No drug test, no handshakes at opening presidential debate between Donald Trump and Joe Biden
There will be no drug tests before the first of the presidential debates on Tuesday, as US President Donald Trump has been demanding. There will be no handshakes either, most probably, when Trump and his Democratic challenger Joe Biden come face-to-face for the first time.
“Joe Biden just announced that he will not agree to a drug test,” Trump tweeted on Monday amid huge outrage following a New York Times report that said the US president paid only $750 in federal income taxes in 2016 and 2017, and nothing at all in 10 of the last 15 years. “Gee, I wonder why?” he added.
Trump and his allies have sought to portray that Biden is mentally and physically unfit for the US presidency, and that he has been performing better on the campaign trail because of some performance-enhancing drug.
“He’s almost - no. I have no comment,” Biden said on Sunday at a press meet, playfully dismissing a question about Trump’s demand for a drug test. His campaign was more straightforward, though. “Vice-President Biden intends to deliver his debate answers in words,” a Biden spokesperson told Politico. “If the president thinks his best case is made in urine, he can have at it.”
Chris Wallace, a popular Fox News anchor who will moderate the first debate, is almost certainly not going to touch any of that.
The Commission on Presidential Debate, which was established in 1987 to conduct debates for presidential and vice-presidential nominees, has said Wallace has picked six broad topics for Tuesday’s debate, split into 15-minute segments: the Trump and Biden records, the Supreme Court, Covid-19, the economy, race and violence in US cities, and the integrity of the election.

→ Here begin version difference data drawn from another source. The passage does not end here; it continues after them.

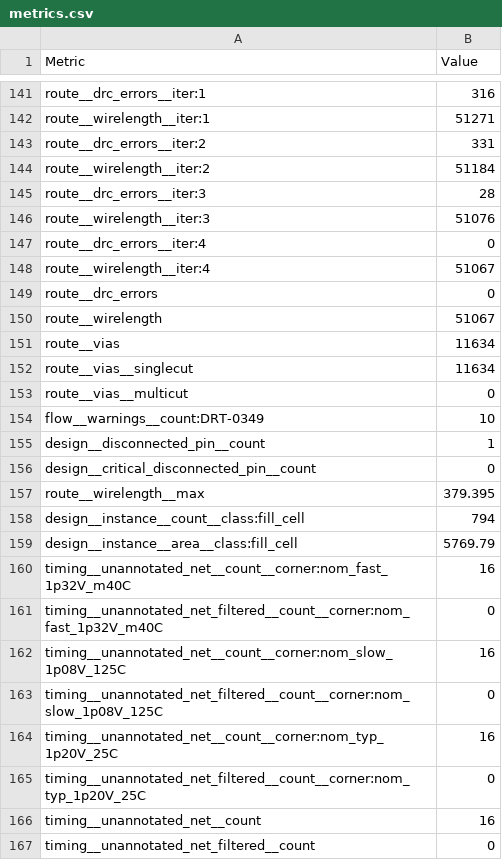
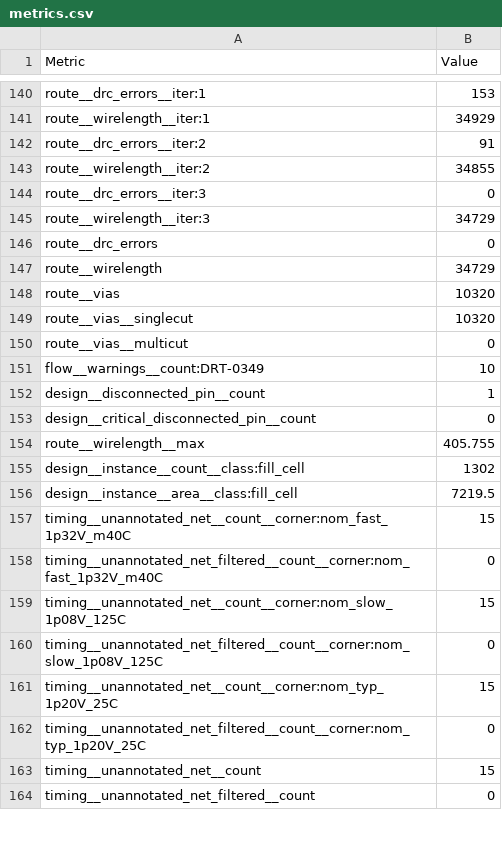
Before and after one commit to TinyTapeout/tinytapeout-ihp-26b, a CSV file: projects/tt_um_mikailgedik_inverted_inverters/stats/metrics.csv, drawn as a sheet; only a part is shown, gaps mark what is left out; removed rows and columns are numbered as before the commit, all else as after; the diff covers the shown part only; the diff names each change by its address in the sheet, - before the commit and + after, or states it on an @@ line.

```diff
--- a/projects/tt_um_mikailgedik_inverted_inverters/stats/metrics.csv
+++ b/projects/tt_um_mikailgedik_inverted_inverters/stats/metrics.csv
-B140 (Value): 316
+B140 (Value): 153
-B141 (Value): 51271
+B141 (Value): 34929
-B142 (Value): 331
+B142 (Value): 91
-B143 (Value): 51184
+B143 (Value): 34855
-B144 (Value): 28
+B144 (Value): 0
-B145 (Value): 51076
+B145 (Value): 34729
-row 147: route__drc_errors__iter:4 | 0
-row 148: route__wirelength__iter:4 | 51067
-B147 (Value): 51067
+B147 (Value): 34729
-B148:B149 (Value): 11634
+B148:B149 (Value): 10320
-B154 (Value): 379.395
+B154 (Value): 405.755
-B155 (Value): 794
+B155 (Value): 1302
-B156 (Value): 5769.79
+B156 (Value): 7219.5
-B157 (Value): 16
+B157 (Value): 15
-B159 (Value): 16
+B159 (Value): 15
-B161 (Value): 16
+B161 (Value): 15
-B163 (Value): 16
+B163 (Value): 15
```
Also changed, not shown: 1 added row, 2 removed rows and 77 edited cells elsewhere in this file, 6 other files.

Presidential debates are crucial for voters tuning into the elections at this stage, including many who are undecided on who to vote for.